_What you should do_
What is wanted is the line holding "to estebandonis/HT1-MineriadeDatos, a" and every later line through the end of the entries, set down exactly.

====

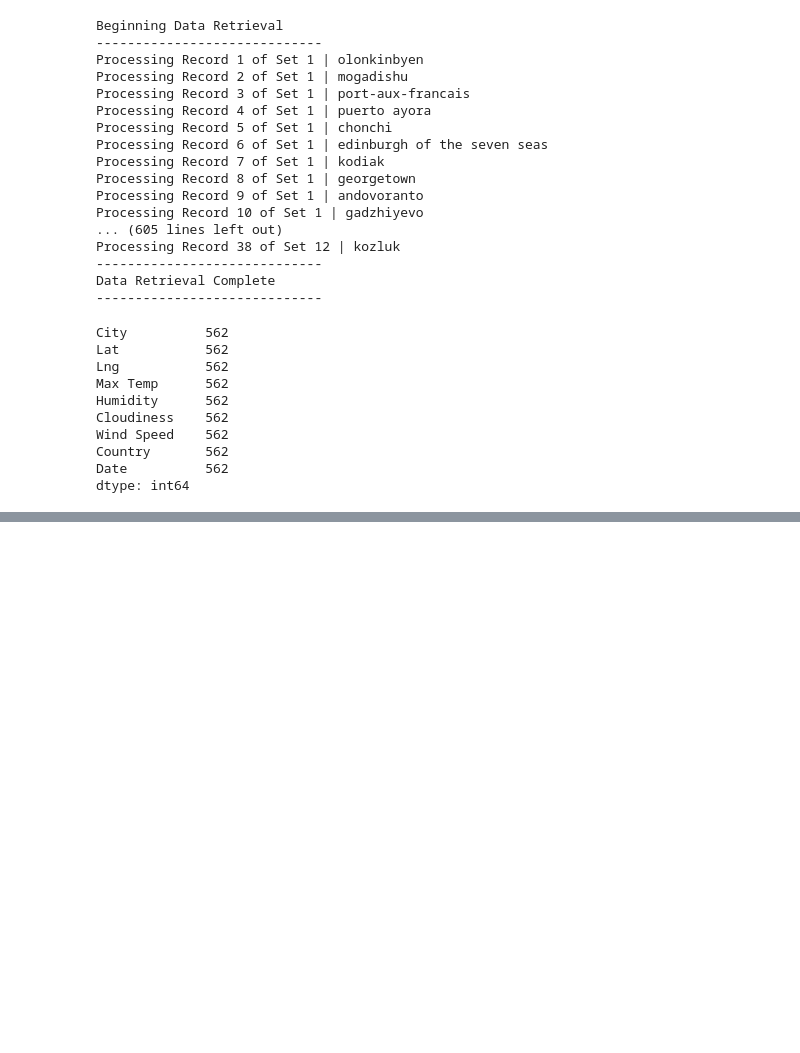
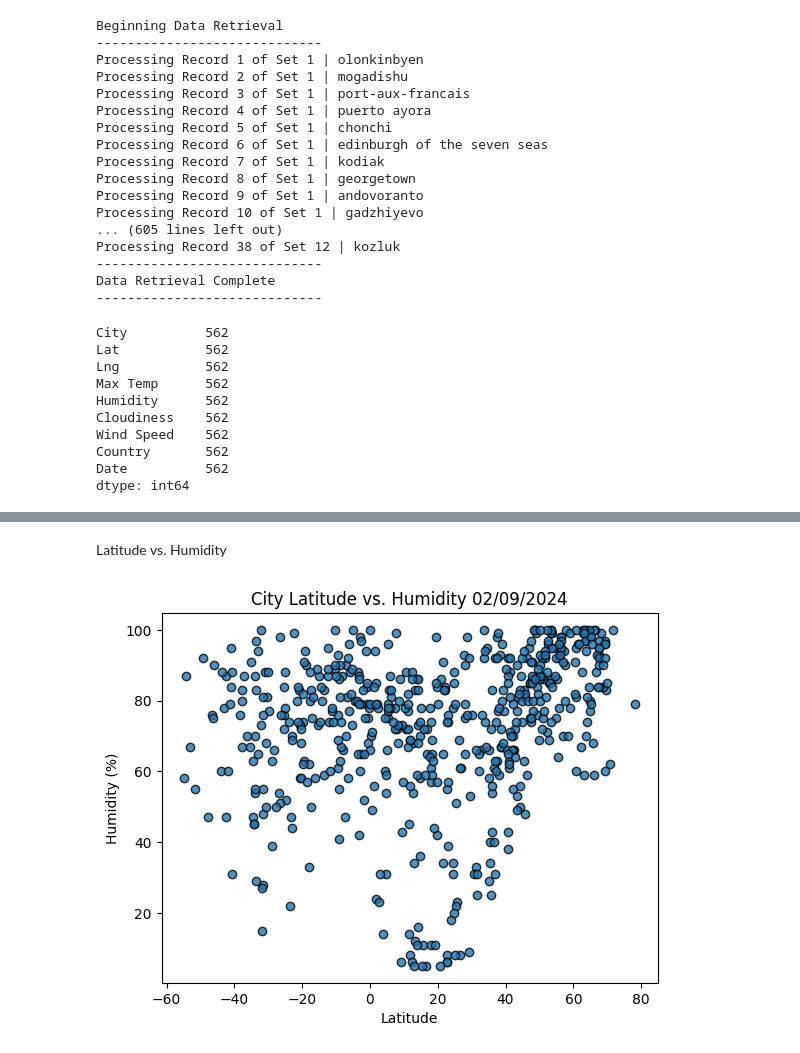
Before and after one commit to gmmarsh/python-api-challenge, a Jupyter notebook: Final Analysis/FinalWeatherPy.ipynb, the cells around one changed output, grey strips where cells are left out. Drawn from its saved outputs; the diff is of its cells as text; code cells hidden in the pictures; blank space fills up the shorter version.

```diff
--- a/Final Analysis/FinalWeatherPy.ipynb
+++ b/Final Analysis/FinalWeatherPy.ipynb
@@ -192,0 +226,18 @@ city_data_df.head(10)
+# %% [markdown]
+Latitude vs. Humidity
+# %%
+# scatter plot for latitude vs. humidity
+plt.scatter(city_data_df["Lat"], city_data_df["Humidity"], edgecolor="black", linewidths=1, marker="o", alpha=0.8, label="Cities")
+
+# add title, labels and grid
+plt.title(f"City Latitude vs. Humidity {datetime.now().strftime('%m/%d/%Y')}")
+plt.ylabel("Humidity (%)")
+plt.xlabel("Latitude")
+
+# save the figure
+plt.savefig("Fig2.png")
+
+# show the plot
+plt.show()
+# %% [output]
+[figure, added]
```
Also changed, not shown: parts of 3 cells of this notebook, 3 other files.
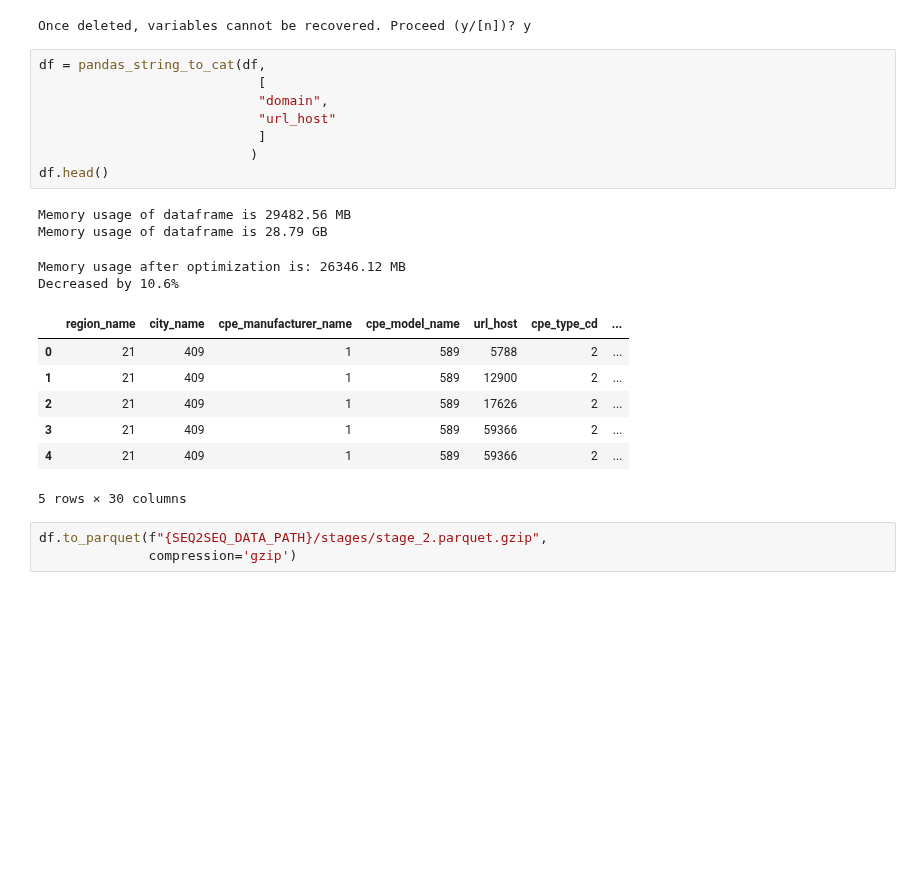
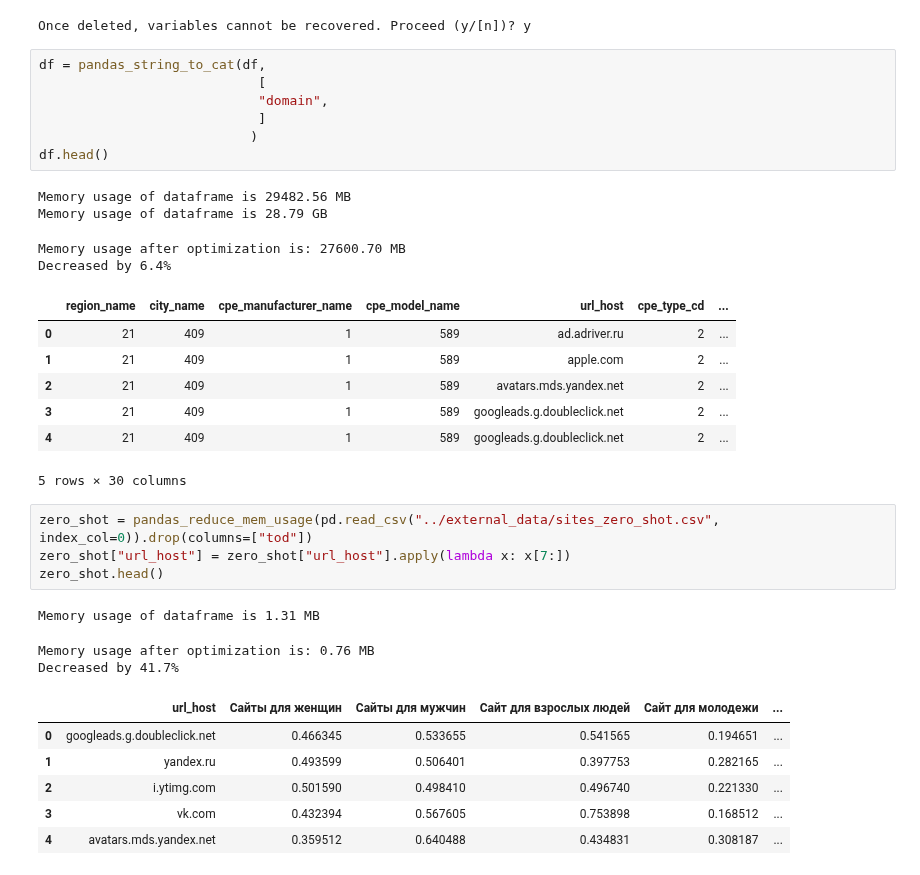
Before and after one commit to shockless/mts-ml-cup, a Jupyter notebook: sandbox/seq2seq_preprocessing.ipynb, the cells around one changed output. Saved outputs shown, nothing was run; the diff lists cells and outputs as text; blank space fills up the shorter version.

```diff
--- a/sandbox/seq2seq_preprocessing.ipynb
+++ b/sandbox/seq2seq_preprocessing.ipynb
@@ -378,22 +387,32 @@ Once deleted, variables cannot be recovered. Proceed (y/[n])? y
 df = pandas_string_to_cat(df,
                             [
                             "domain",
-                            "url_host"
                             ]
                            )
 df.head()
 # %% [output]
 Memory usage of dataframe is 29482.56 MB
 Memory usage of dataframe is 28.79 GB
-Memory usage after optimization is: 26346.12 MB
-Decreased by 10.6%
+Memory usage after optimization is: 27600.70 MB
+Decreased by 6.4%
 |  | region_name | city_name | cpe_manufacturer_name | cpe_model_name | url_host | cpe_type_cd | ... |
-| 0 | 21 | 409 | 1 | 589 | 5788 | 2 | ... |
-| 1 | 21 | 409 | 1 | 589 | 12900 | 2 | ... |
-| 2 | 21 | 409 | 1 | 589 | 17626 | 2 | ... |
-| 3 | 21 | 409 | 1 | 589 | 59366 | 2 | ... |
-| 4 | 21 | 409 | 1 | 589 | 59366 | 2 | ... |
+| 0 | 21 | 409 | 1 | 589 | ad.adriver.ru | 2 | ... |
+| 1 | 21 | 409 | 1 | 589 | apple.com | 2 | ... |
+| 2 | 21 | 409 | 1 | 589 | avatars.mds.yandex.net | 2 | ... |
+| 3 | 21 | 409 | 1 | 589 | googleads.g.doubleclick.net | 2 | ... |
+| 4 | 21 | 409 | 1 | 589 | googleads.g.doubleclick.net | 2 | ... |
 5 rows × 30 columns
-# %%
-df.to_parquet(f"{SEQ2SEQ_DATA_PATH}/stages/stage_2.parquet.gzip",
-              compression='gzip')
+# %%
+zero_shot = pandas_reduce_mem_usage(pd.read_csv("../external_data/sites_zero_shot.csv", index_col=0)).drop(columns=["tod"])
+zero_shot["url_host"] = zero_shot["url_host"].apply(lambda x: x[7:])
+zero_shot.head()
+# %% [output]
+Memory usage of dataframe is 1.31 MB
+Memory usage after optimization is: 0.76 MB
+Decreased by 41.7%
+|  | url_host | Сайты для женщин | Сайты для мужчин | Сайт для взрослых людей | Сайт для молодежи | ... |
+| 0 | googleads.g.doubleclick.net | 0.466345 | 0.533655 | 0.541565 | 0.194651 | ... |
+| 1 | yandex.ru | 0.493599 | 0.506401 | 0.397753 | 0.282165 | ... |
+| 2 | i.ytimg.com | 0.501590 | 0.498410 | 0.496740 | 0.221330 | ... |
+| 3 | vk.com | 0.432394 | 0.567605 | 0.753898 | 0.168512 | ... |
+| 4 | avatars.mds.yandex.net | 0.359512 | 0.640488 | 0.434831 | 0.308187 | ... |
```
Also changed, not shown: parts of 8 cells of this notebook, 6 other files.
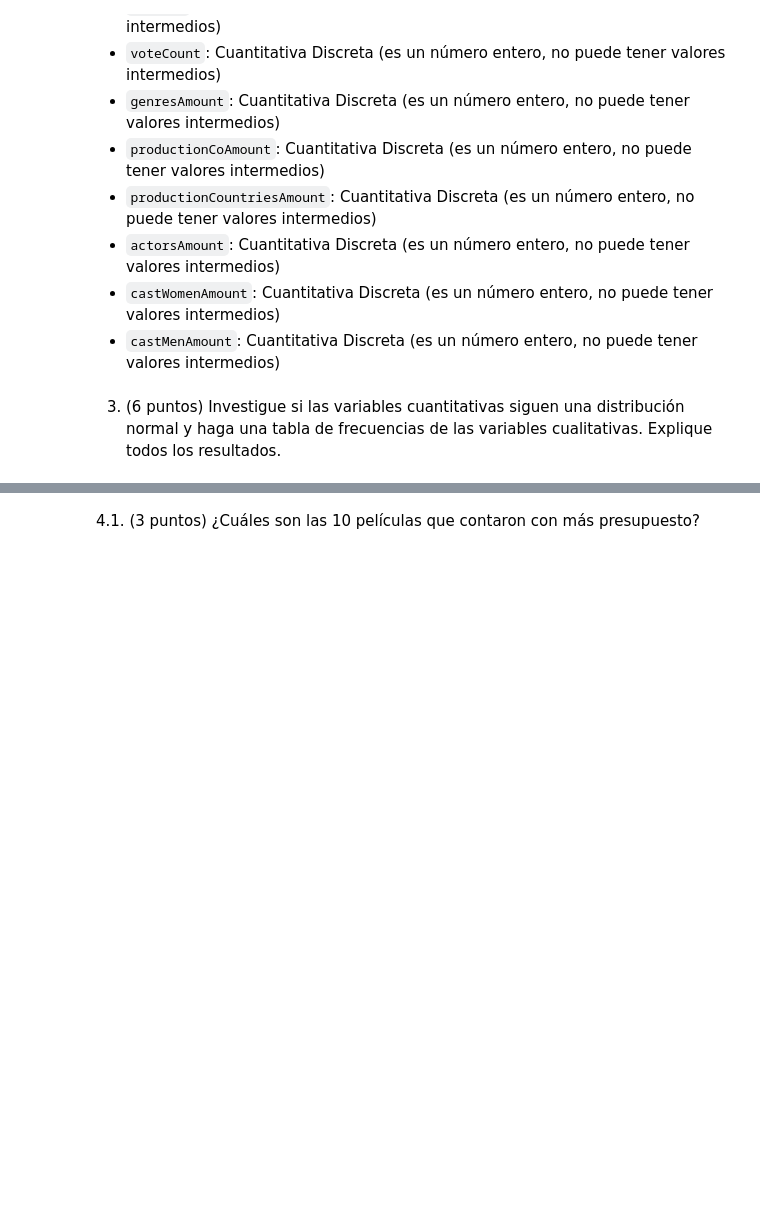
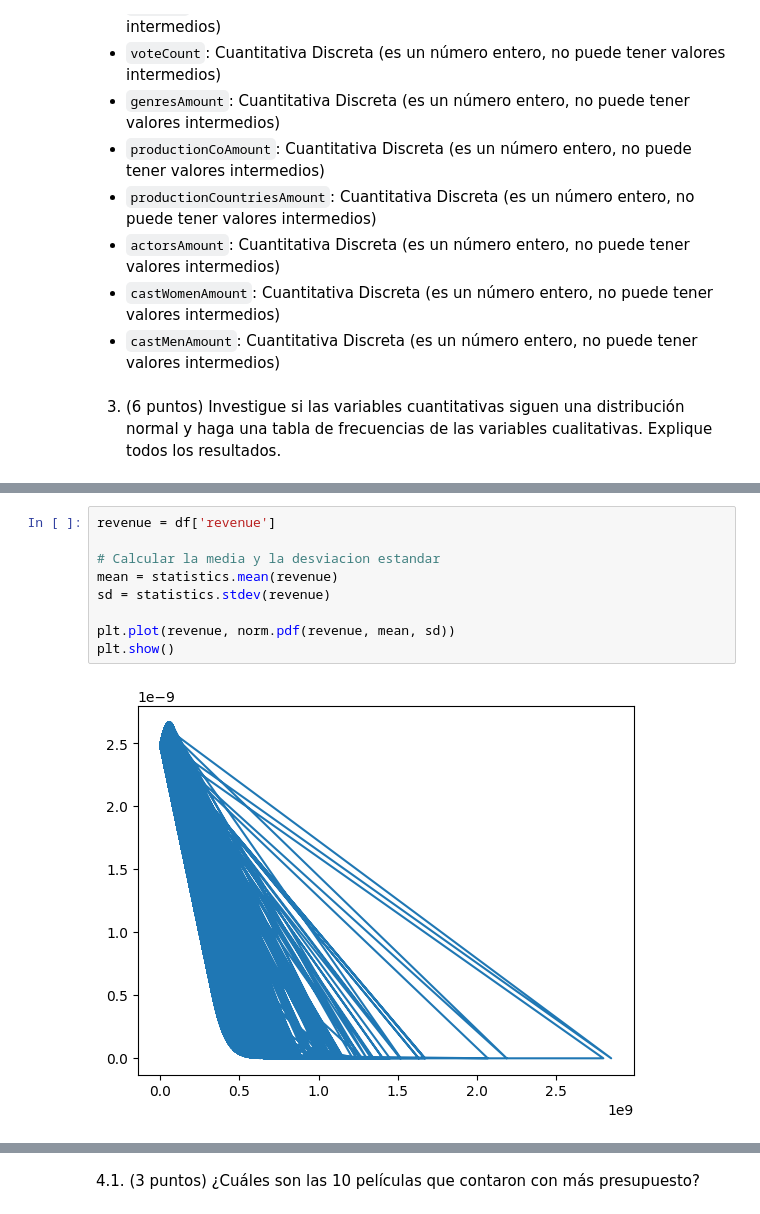
Before and after one commit to estebandonis/HT1-MineriadeDatos, a Jupyter notebook: ht1.ipynb, the cells around one changed output, grey strips where cells are left out. Saved outputs shown, nothing was run; the diff lists cells and outputs as text; blank space fills up the shorter version.

```diff
--- a/ht1.ipynb
+++ b/ht1.ipynb
@@ -92,0 +119,11 @@ Los datos con los que estaremos trabajando fueron extraídos de la página ofici
+# %%
+revenue = df['revenue']
+
+# Calcular la media y la desviacion estandar
+mean = statistics.mean(revenue)
+sd = statistics.stdev(revenue)
+
+plt.plot(revenue, norm.pdf(revenue, mean, sd))
+plt.show()
+# %% [output]
+[figure, added]
```
Also changed, not shown: parts of 8 cells of this notebook.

====

_Result of this task_
Before and after one commit to estebandonis/HT1-MineriadeDatos, a Jupyter notebook: ht1.ipynb, the cells around one changed output, grey strips where cells are left out. Saved outputs shown, nothing was run; the diff lists cells and outputs as text; blank space fills up the shorter version.

```diff
--- a/ht1.ipynb
+++ b/ht1.ipynb
@@ -92,0 +119,11 @@ Los datos con los que estaremos trabajando fueron extraídos de la página ofici
+# %%
+revenue = df['revenue']
+
+# Calcular la media y la desviacion estandar
+mean = statistics.mean(revenue)
+sd = statistics.stdev(revenue)
+
+plt.plot(revenue, norm.pdf(revenue, mean, sd))
+plt.show()
+# %% [output]
+[figure, added]
```
Also changed, not shown: parts of 8 cells of this notebook.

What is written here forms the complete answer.